Work to be completed: Copy all records exactly, excluding images.

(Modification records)
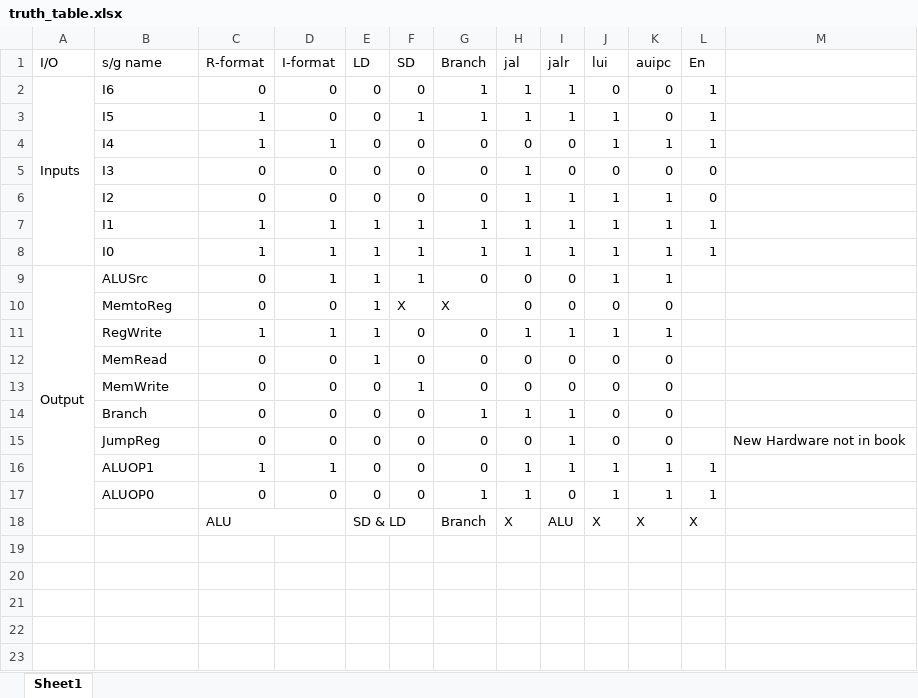
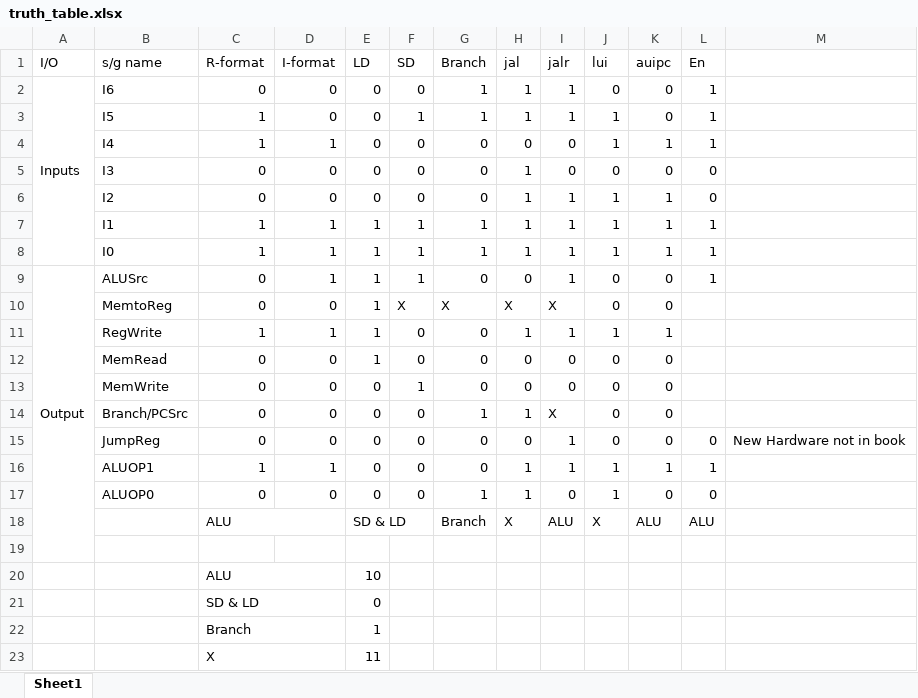
Before and after one commit to srpoyrek/RISC-V, an Excel workbook: Control_Unit/assets/truth_table.xlsx, sheet Sheet1, drawn as a sheet; values as stored, in another font and other column widths than the file's, no cell formats; the diff names each change by its address in the sheet, - before the commit and + after, or states it on an @@ line.

Commit message:
Updated alu_control rv1

```diff
--- a/Control_Unit/assets/truth_table.xlsx (sheet Sheet1)
+++ b/Control_Unit/assets/truth_table.xlsx (sheet Sheet1)
-I9 (jalr): 0
+I9 (jalr): 1
-J9 (lui): 1
+J9 (lui): 0
-K9 (auipc): 1
+K9 (auipc): 0
-L9 (En): (empty)
+L9 (En): 1
-H10 (jal): 0
+H10 (jal): X
-I10 (jalr): 0
+I10 (jalr): X
-B14 (s/g name): Branch
+B14 (s/g name): Branch/PCSrc
-I14 (jalr): 1
+I14 (jalr): X
-L15 (En): (empty)
+L15 (En): 0
-K17 (auipc): 1
+K17 (auipc): 0
-L17 (En): 1
+L17 (En): 0
-K18 (auipc): X
+K18 (auipc): ALU
-L18 (En): X
+L18 (En): ALU
+row 19: (empty)
+row 20:  |  | ALU |  | 10
+row 21:  |  | SD & LD |  | 0
+row 22:  |  | Branch |  | 1
+row 23:  |  | X |  | 11
```
Also changed, not shown: cell formats, 12 other files.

The completed task:
Before and after one commit to srpoyrek/RISC-V, an Excel workbook: Control_Unit/assets/truth_table.xlsx, sheet Sheet1, drawn as a sheet; values as stored, in another font and other column widths than the file's, no cell formats; the diff names each change by its address in the sheet, - before the commit and + after, or states it on an @@ line.

Commit message:
Updated alu_control rv1

```diff
--- a/Control_Unit/assets/truth_table.xlsx (sheet Sheet1)
+++ b/Control_Unit/assets/truth_table.xlsx (sheet Sheet1)
-I9 (jalr): 0
+I9 (jalr): 1
-J9 (lui): 1
+J9 (lui): 0
-K9 (auipc): 1
+K9 (auipc): 0
-L9 (En): (empty)
+L9 (En): 1
-H10 (jal): 0
+H10 (jal): X
-I10 (jalr): 0
+I10 (jalr): X
-B14 (s/g name): Branch
+B14 (s/g name): Branch/PCSrc
-I14 (jalr): 1
+I14 (jalr): X
-L15 (En): (empty)
+L15 (En): 0
-K17 (auipc): 1
+K17 (auipc): 0
-L17 (En): 1
+L17 (En): 0
-K18 (auipc): X
+K18 (auipc): ALU
-L18 (En): X
+L18 (En): ALU
+row 19: (empty)
+row 20:  |  | ALU |  | 10
+row 21:  |  | SD & LD |  | 0
+row 22:  |  | Branch |  | 1
+row 23:  |  | X |  | 11
```
Also changed, not shown: cell formats, 12 other files.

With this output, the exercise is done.